Didn't expect this photograph today, did you? Guilds and sewing groups tend to focus on community projects. Most guilds have a non-profit status and donate a portion of their yearly earnings to charitable causes.
I've never been to a guild where there wasn't some kind of drive: colorful pillowcases for children in hospitals, Quilts of Valor for veterans, quilts for bereaved children (children who lost a family member) via Camp Erin, quilts for premature babies at hospitals, people at hospice, teddy bears to be distributed to sick children in the emergency rooms at hospitals. The list goes on and on and on....
Premie quilts, sorry about the shadows..
And now during the pandemic, we have been making masks and ppe for hospitals and community groups. You probably have as well.
Our tradition of sewing benevolence comes from sewing societies. I never found an actual history of sewing societies but as early as 1821, I found reference to them in newspapers:
Sewing societies were often linked to a particular religion and church. This tradition continues today in many areas.
Sewing societies could even allow the ladies to express their political perspective, even if they couldn't vote. In particular, many Anti-Slavery Sewing Societies sprang up before the Civil War:
And 1843 Vermont
The sewing societies also held fairs and sold various sewn and crafted items.
Freehold, NJ 1838
Of particular note was the Philadelphia Anti-Slavery Fairs which were held right before Christmas from 1835 to 1861. The Anti-Slavery organizations became key factors in the Sanitary Commission and the U. S. Christian Commission. The commissions were founded in the beginning of the Civil War and the Sanitary Commission was eventually sanctioned by Lincoln (who discounted it by referring to it as "a fifth wheel on a carriage"). The Sanitary Commission may have had men heading the group but the real power and organization came from women. The Sanitary Commission alone raised
$4,924,480 in cash and contributed another 15 million in supplies.
Sewing societies did not have the full support of men. I found letters to the editor and editorials that questioned the integrity of the sewing societies: "I sincerely believe, that the wish to be considered charitable far exceeds the wish to do good," wrote one man in 1834 who was too cowardly to sign his name to the letter. Other men questioned whether women were competent to run fundraising. For their part, the women ignored the men and sewed on.
Benevolence continued after the war by various groups of sewing women and supported causes such as suffrage, hospitals, aiding the poor or infirmed, and other charitable work.

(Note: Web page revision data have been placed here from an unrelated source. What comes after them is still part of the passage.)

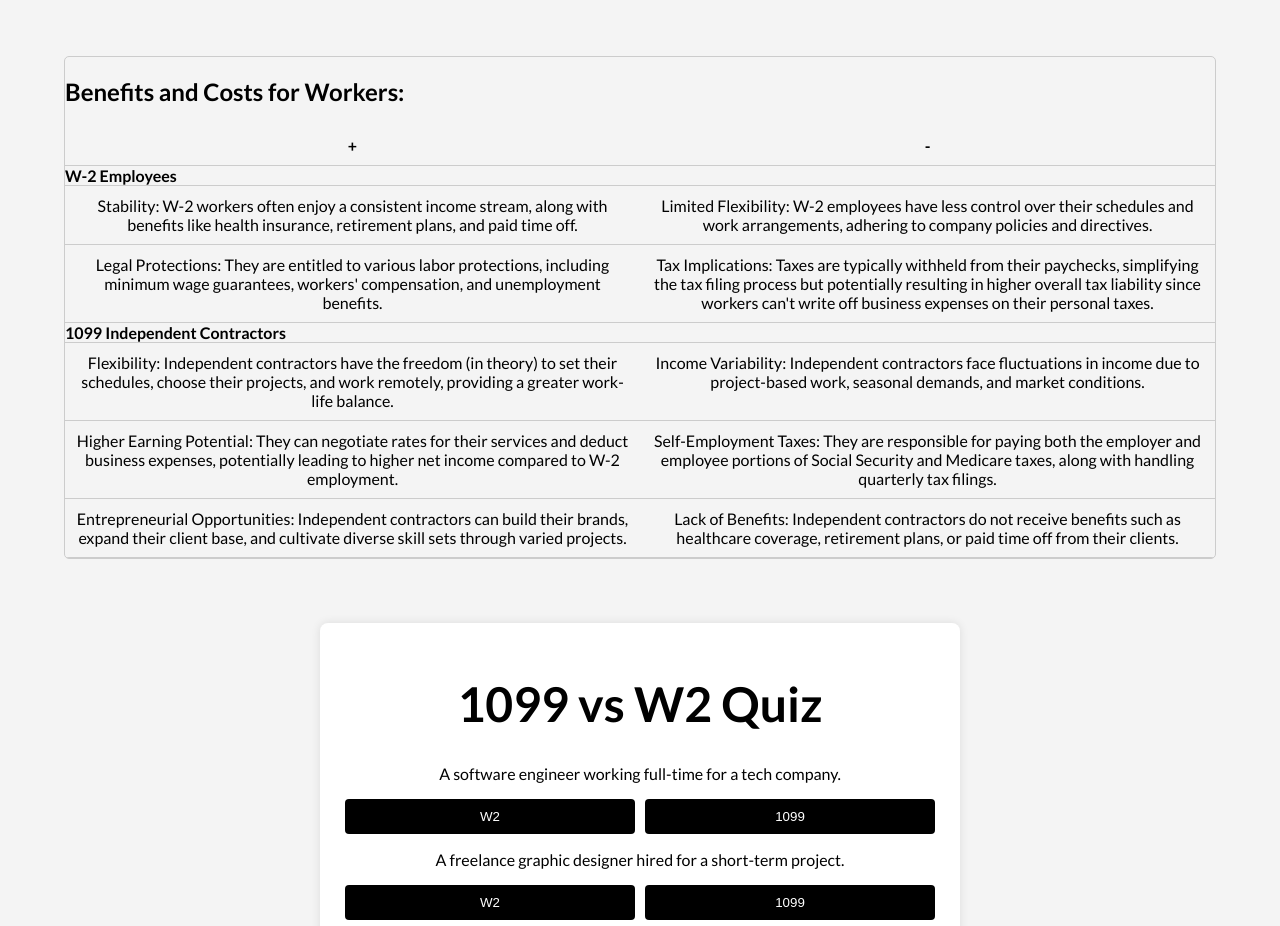
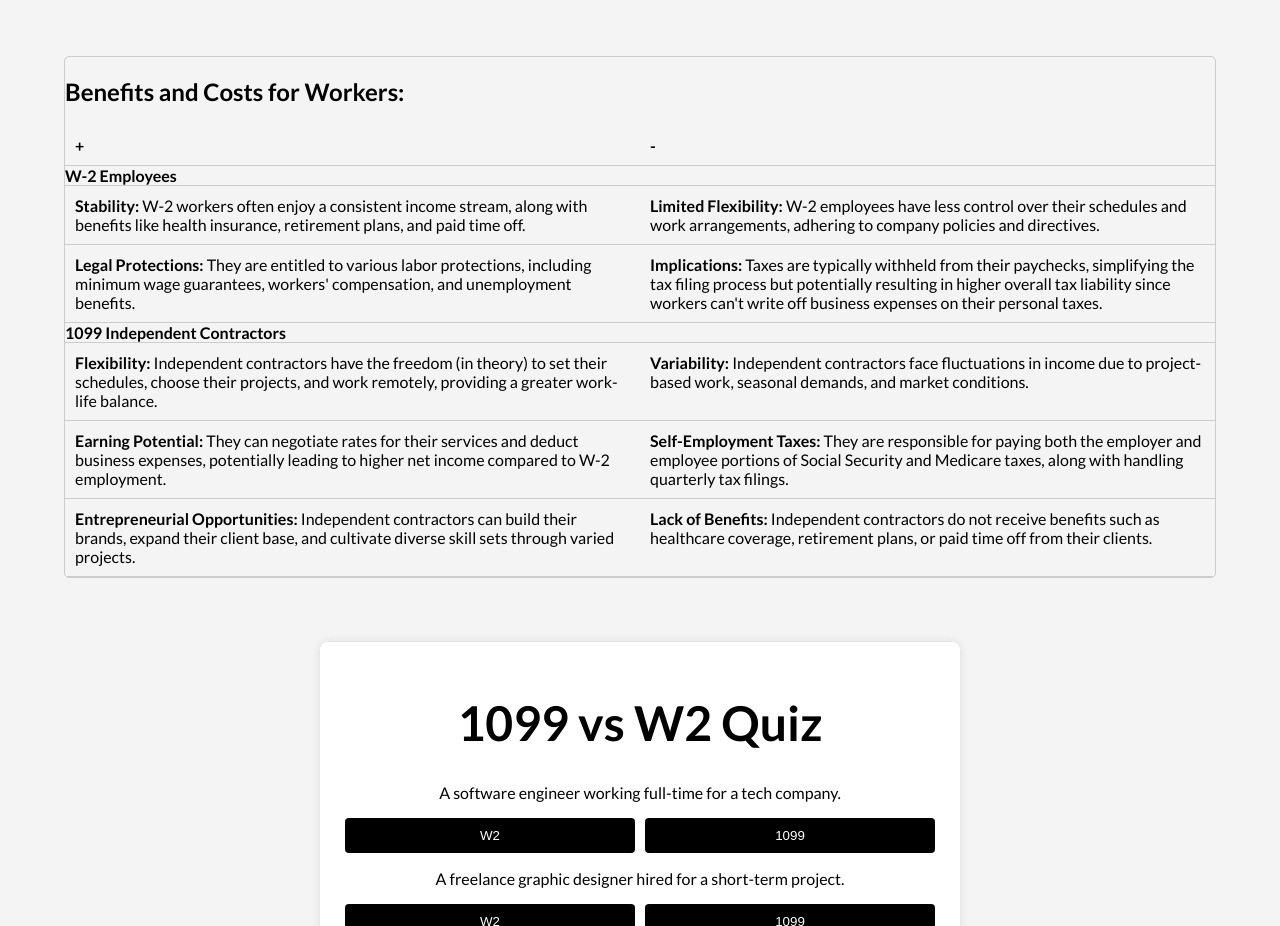
Before and after one commit to aefetter/187_final, a plain HTML site: page index.html in a window 1280 px wide. Shown: the part 1120-2046 px from the top of the page. Drawn offline with nearby package versions, Linux system fonts and the light colour scheme; some packages are replaced by stand-ins of ours; a script that the page names is missing.

Commit message:
changing table formatting

```diff
--- a/css/styles.css
+++ b/css/styles.css
@@ -86,7 +86,7 @@ h6 {
 .cell {
     flex: 1;
     padding: 10px;
-    text-align: center;
+    text-align: left;
 }
 
 .quiz-container {
--- a/index.html
+++ b/index.html
@@ -3,7 +3,7 @@
 <head>
     <meta charset="utf-8">
     <meta name="viewport" content="width=device-width">
-    <title>1099 vs W2</title>
+    <title>187 Final: 1099 vs W2</title>
     <link href="https://fonts.googleapis.com/css2?family=Lato:wght@400;700&display=swap" rel="stylesheet">
     <link rel="stylesheet" href="css/styles.css">
 </head>
@@ -48,12 +48,12 @@
     </div>
     <div class="table-row header">W-2 Employees</div>
     <div class="table-row">
-        <div class="cell">Stability: W-2 workers often enjoy a consistent income stream, along with benefits like health insurance, retirement plans, and paid time off.</div>
-        <div class="cell">Limited Flexibility: W-2 employees have less control over their schedules and work arrangements, adhering to company policies and directives.</div>
+        <div class="cell"><strong>Stability:</strong> W-2 workers often enjoy a consistent income stream, along with benefits like health insurance, retirement plans, and paid time off.</div>
+        <div class="cell"><strong>Limited Flexibility:</strong> W-2 employees have less control over their schedules and work arrangements, adhering to company policies and directives.</div>
     </div>
     <div class="table-row">
-        <div class="cell">Legal Protections: They are entitled to various labor protections, including minimum wage guarantees, workers' compensation, and unemployment benefits.</div>
-        <div class="cell">Tax Implications: Taxes are typically withheld from their paychecks, simplifying the tax filing process but potentially resulting in higher overall tax liability since workers can't write off business expenses on their personal taxes.</div>
+        <div class="cell"><strong>Legal Protections:</strong> They are entitled to various labor protections, including minimum wage guarantees, workers' compensation, and unemployment benefits.</div>
+        <div class="cell"><strong>Implications:</strong> Taxes are typically withheld from their paychecks, simplifying the tax filing process but potentially resulting in higher overall tax liability since workers can't write off business expenses on their personal taxes.</div>
     </div>
     <!-- <div class="table-row">
         <div class="cell">Career Development: W-2 roles may offer opportunities for training, advancement, and professional growth within the company.</div>
@@ -61,16 +61,16 @@
     </div> -->
     <div class="table-row header">1099 Independent Contractors</div>
     <div class="table-row">
-        <div class="cell">Flexibility: Independent contractors have the freedom (in theory) to set their schedules, choose their projects, and work remotely, providing a greater work-life balance.</div>
-        <div class="cell">Income Variability: Independent contractors face fluctuations in income due to project-based work, seasonal demands, and market conditions.</div>
+        <div class="cell"><strong>Flexibility:</strong> Independent contractors have the freedom (in theory) to set their schedules, choose their projects, and work remotely, providing a greater work-life balance.</div>
+        <div class="cell"><strong>Variability:</strong> Independent contractors face fluctuations in income due to project-based work, seasonal demands, and market conditions.</div>
     </div>
     <div class="table-row">
-        <div class="cell">Higher Earning Potential: They can negotiate rates for their services and deduct business expenses, potentially leading to higher net income compared to W-2 employment.</div>
-        <div class="cell">Self-Employment Taxes: They are responsible for paying both the employer and employee portions of Social Security and Medicare taxes, along with handling quarterly tax filings.</div>
+        <div class="cell"><strong>Earning Potential:</strong> They can negotiate rates for their services and deduct business expenses, potentially leading to higher net income compared to W-2 employment.</div>
+        <div class="cell"><strong>Self-Employment Taxes:</strong> They are responsible for paying both the employer and employee portions of Social Security and Medicare taxes, along with handling quarterly tax filings.</div>
     </div>
     <div class="table-row">
-        <div class="cell">Entrepreneurial Opportunities: Independent contractors can build their brands, expand their client base, and cultivate diverse skill sets through varied projects.</div>
-        <div class="cell">Lack of Benefits: Independent contractors do not receive benefits such as healthcare coverage, retirement plans, or paid time off from their clients.</div>
+        <div class="cell"><strong>Entrepreneurial Opportunities:</strong> Independent contractors can build their brands, expand their client base, and cultivate diverse skill sets through varied projects.</div>
+        <div class="cell"><strong>Lack of Benefits:</strong> Independent contractors do not receive benefits such as healthcare coverage, retirement plans, or paid time off from their clients.</div>
     </div>
 </div>
 <!-- interactive quiz -->
```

It seems as if the word "guild" began to be used by quilters and sewing groups in the 20th century. The first one I found was in the 1920s and affiliated with a church; in the 1930s, I found active guilds that were independent of a particular group in Michigan.
In the 1970s, more guilds were formed as I mentioned yesterday.
So back to this photograph...
Many years ago, my own guild had a sale of a woman's stash that was held for months. Each meeting, volunteers carted in fabric that they had measured and priced. It was explained that a member of the guild had passed away. The guild was selling her stash for a very special purpose.
The lady had two cats that she adored and a family was found that agreed to adopt both cats. The fabric sale raised money for that family to supply the cats with funds for the food, vet bills, and other supplies needed.
As a pet lover, I thought it was an extremely sweet and thoughtful gesture. I don't know how much money we raised but I suspect it was a hefty fund. As you know, we quilters love to buy fabric--especially when it is for a worthy cause.
What kind of charitable causes do you like to sew for? Email me at firstname.lastname@example.org
Have a safe and happy day!